• **PROVIDED INFORMATION**:
<<<<
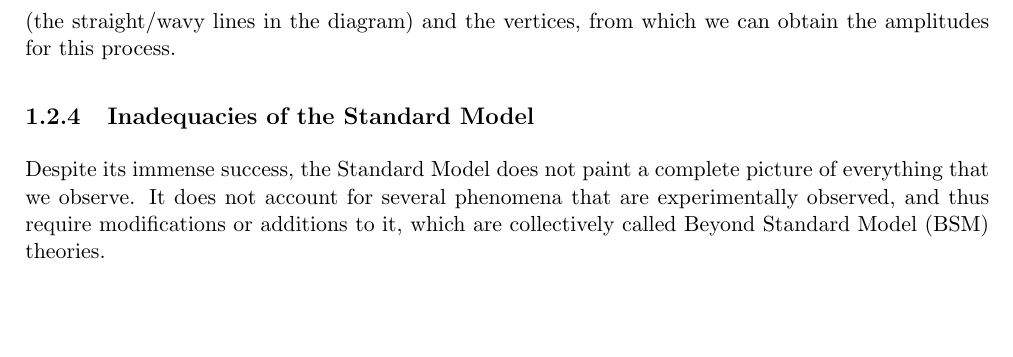
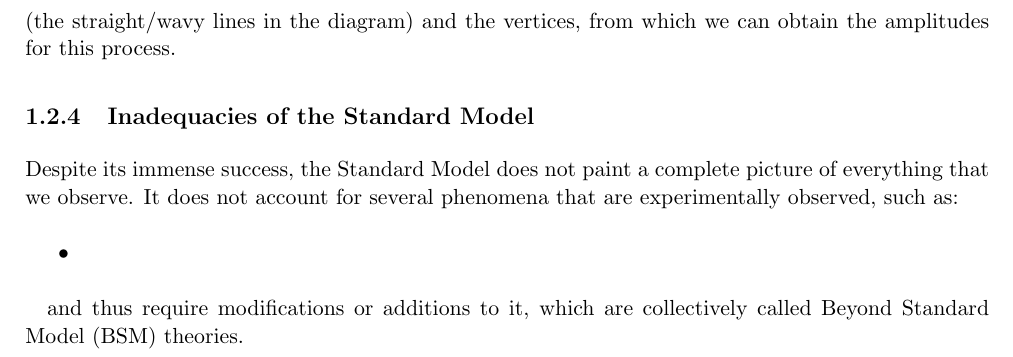
Before and after one commit to SentientMango/Thesis, a LaTeX thesis (thesis/thesis.tex): part of page 19 of 35, cut so that both start at the same text, the shorter picture padded with empty space. Compiled offline with pdfLaTeX.

Commit message:
something

```diff
--- a/thesis/thesis.tex
+++ b/thesis/thesis.tex
@@ -206,8 +206,12 @@ The rules that provide the convention for this conversion are called Feynman rul
 Figure \ref{fig:bhabha} shows Bhabha scattering, an electromagnetic process involving the interaction of an electron and a positron, mediated by a photon. The Feynman rules assign functionals to the propagators (the straight/wavy lines in the diagram) and the vertices, from which we can obtain the amplitudes for this process.
 
 \subsection{Inadequacies of the Standard Model}
-Despite its immense success, the Standard Model does not paint a complete picture of everything that we observe. It does not account for several phenomena that are experimentally observed, and thus require modifications or additions to it, which are collectively called Beyond Standard Model (BSM) theories.
+Despite its immense success, the Standard Model does not paint a complete picture of everything that we observe. It does not account for several phenomena that are experimentally observed, such as:
+\begin{itemize}
+\item
+\end{itemize}
 
+and thus require modifications or additions to it, which are collectively called Beyond Standard Model (BSM) theories.
 \cleardoublepage
 \chapter{The Large Hadron Collider}
 \cleardoublepage
```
>>>>
• **WHAT YOU WILL DO**:
Leave out the images and write out the listing above exactly.

• **EXPECTED OUTPUT**:
Before and after one commit to SentientMango/Thesis, a LaTeX thesis (thesis/thesis.tex): part of page 19 of 35, cut so that both start at the same text, the shorter picture padded with empty space. Compiled offline with pdfLaTeX.

Commit message:
something

```diff
--- a/thesis/thesis.tex
+++ b/thesis/thesis.tex
@@ -206,8 +206,12 @@ The rules that provide the convention for this conversion are called Feynman rul
 Figure \ref{fig:bhabha} shows Bhabha scattering, an electromagnetic process involving the interaction of an electron and a positron, mediated by a photon. The Feynman rules assign functionals to the propagators (the straight/wavy lines in the diagram) and the vertices, from which we can obtain the amplitudes for this process.
 
 \subsection{Inadequacies of the Standard Model}
-Despite its immense success, the Standard Model does not paint a complete picture of everything that we observe. It does not account for several phenomena that are experimentally observed, and thus require modifications or additions to it, which are collectively called Beyond Standard Model (BSM) theories.
+Despite its immense success, the Standard Model does not paint a complete picture of everything that we observe. It does not account for several phenomena that are experimentally observed, such as:
+\begin{itemize}
+\item
+\end{itemize}
 
+and thus require modifications or additions to it, which are collectively called Beyond Standard Model (BSM) theories.
 \cleardoublepage
 \chapter{The Large Hadron Collider}
 \cleardoublepage
```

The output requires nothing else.